How to Lie with Statistics: Bible Translation Edition
Zondervan has invited several bloggers who blog on the Bible (aka bibliobloggers) to discuss an article by Karen Jobes entitled “Bible Translation as Bilingual Quotation” (the article is available at Zondervan’s blog). John Hobbins has already written two excellent posts highlighting both the strengths and weaknesses of Jobes’ approach. In this post I will attempt to cover different ground than John and question some of the core assumptions about Jobes’ method.
To be brief, Jobes’ article focuses on translation as bilingual quotation (a la translation translation techniques used by UN translators) and on verbosity as a measure of translation. Based on the needs of the target language, as seen in UN translators, Jobes holds that a translation might need to be more verbose than the original language in order to translate adequately the statement in the original language. She quantifies this by dividing the number of words needed in the target language by the number of words in the original. (See the graph on Zondervan’s blog for a quick run down.)
The use of graphs and numbers always brings out the skeptic in me. When the subject is how accurate a translation is, this skepticism becomes even more heightened. In respect to the issue of verbosity as a useful measure of a translations fidelity, I think the entire discussion is misplaced. It doesn’t matter how many words a translation uses, what matters is which words are used. Let’s look at an example to see how this is the case.
The MT of Dan 9:25 has:
ותדע ותשכל מן מצא דבר להשיב ולבנות ירושלם עד משיח נגיד שבעים שבעה ושבעים ששים ושנים תשוב ונבנתה רחוב וחרוץ ובצוק העתים
According to my count, this verse contains thirty-three words (according to how Jobes would define them in her article). Lets look at how some of the translations Jobes uses translates this verse and what there verbosity is.
Know therefore and understand, that from the going forth of the commandment to restore and to build Jerusalem unto the Messiah the Prince shall be seven weeks, and threescore and two weeks: the street shall be built again, and the wall, even in troublous times. (KJV) 45 words. 1.36 Verbosity.
Know and understand this: From the issuing of the decree to restore and rebuild Jerusalem until the Anointed One, the ruler, comes, there will be seven ‘sevens,’ and sixty-two ‘sevens.’ It will be rebuilt with streets and a trench, but in times of trouble. (NIV) 45 words. 1.36 Verbosity.
Know and understand this: From the time the word goes out to restore and rebuild Jerusalem until the Anointed One, the ruler, comes, there will be seven ‘sevens,’ and sixty-two ‘sevens.’ It will be rebuilt with streets and a trench, but in times of trouble. (TNIV) 46 words. 1.39 Verbosity.
So you are to know and discern that from the issuing of a decree to restore and rebuild Jerusalem until Messiah the Prince there will be seven weeks and sixty-two weeks; it will be built again, with plaza and moat, even in times of distress. (NASB) 46 words. 1.39 Verbosity.

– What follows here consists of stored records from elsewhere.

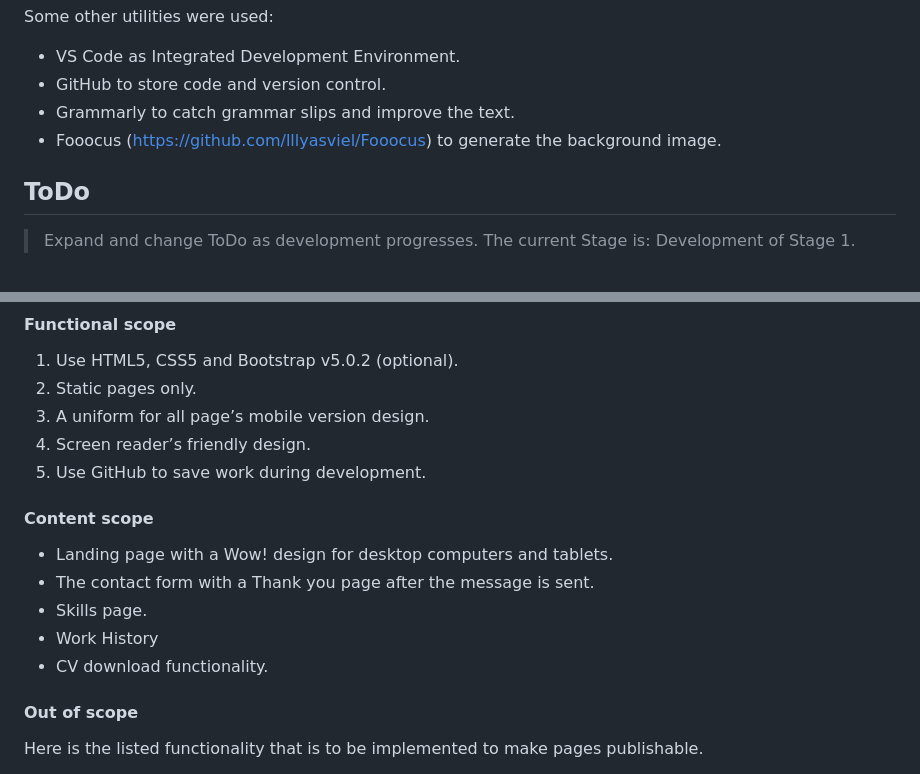
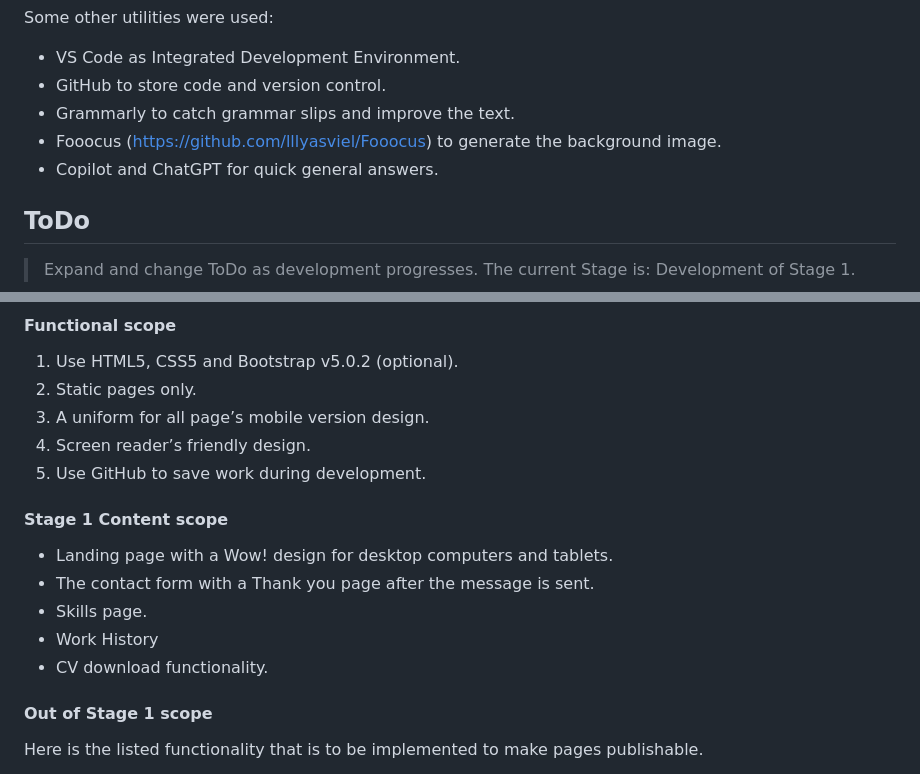
Before and after one commit to Mark-Assessment/a-jancevskis-my-public-face-m1-2, a Markdown page: README.md, 2 parts joined by grey strips. Rendered like a GitHub page.

```diff
--- a/README.md
+++ b/README.md
@@ -22,6 +30,7 @@ Some other utilities were used:
 * GitHub to store code and version control.
 * Grammarly to catch grammar slips and improve the text.
 * Fooocus (https://github.com/lllyasviel/Fooocus) to generate the background image.
+* Copilot and ChatGPT for quick general answers.
 
 ## ToDo
 > Expand and change ToDo as development progresses.
@@ -105,13 +131,14 @@ In this initial stage, the design will be created. It will not be publishable fo
 3.	A uniform for all page’s mobile version design.
 4.	Screen reader’s friendly design.
 5.	Use GitHub to save work during development.
-#### Content scope
+
+#### Stage 1 Content scope
 * Landing page with a Wow! design for desktop computers and tablets.
 * The contact form with a Thank you page after the message is sent.
 * Skills page.
 * Work History
 * CV download functionality.
-#### Out of scope
+#### Out of Stage 1 scope
 Here is the listed functionality that is to be implemented to make pages publishable.
 * Actual sending email from the contact form. This requires server-side programming.
 * ReCAPTCHA in the contact form.
```
Also changed, not shown: other parts of README.md (+40 -15 lines).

Know therefore and understand: from the time that the word went out to restore and rebuild Jerusalem until the time of an anointed prince, there shall be seven weeks; and for sixty-two weeks it shall be built again with streets and moat, but in a troubled time. (NRSV) 48 words. 1.45 verbosity.
Know therefore and understand that from the going out of the word to restore and build Jerusalem to the coming of an anointed one, a prince, there shall be seven weeks. Then for sixty-two weeks it shall be built again with squares and moat, but in a troubled time. (ESV) 50 words. 1.51 verbosity.
Know therefore and understand that from the going forth of the word to restore and build Jerusalem to the coming of an anointed one, a prince, there shall be seven weeks. Then for sixty-two weeks it shall be built again with squares and moat, but in a troubled time. (RSV) 50 words. 1.51 verbosity.
What is interesting in this discussion is that Jobes’ idea of verbosity seems to play out. I, at least, would hold that the NRSV, ESV and RSV are the most accurate of the translations listed, based especially on how they render עד משיח נגיד. However, notice that the number of words doesn’t play as important a role as the choice of those words. For example, if the NIV had “an anointed one, a ruler” rather than it’s obviously flawed “the Anointed One, the ruler” then it would be a much more faithful translation of the text. Yet, from the point of verbosity, the word count would not have changed at all. (While the NIV and TNIV do propose this translation in the notes, their choice of primary text is more my concern, since most laypeople and undergrads often fail to examine the footnotes.)
To be sure, I think that Jobes is on the right track: the idea that a strict, wooden translation is more accurate or faithful is an unexamined assumption that doesn’t play out when one looks at contemporary translation techniques in other field. However, the accuracy of a translation must always be about the words used not the number (or order) of those words.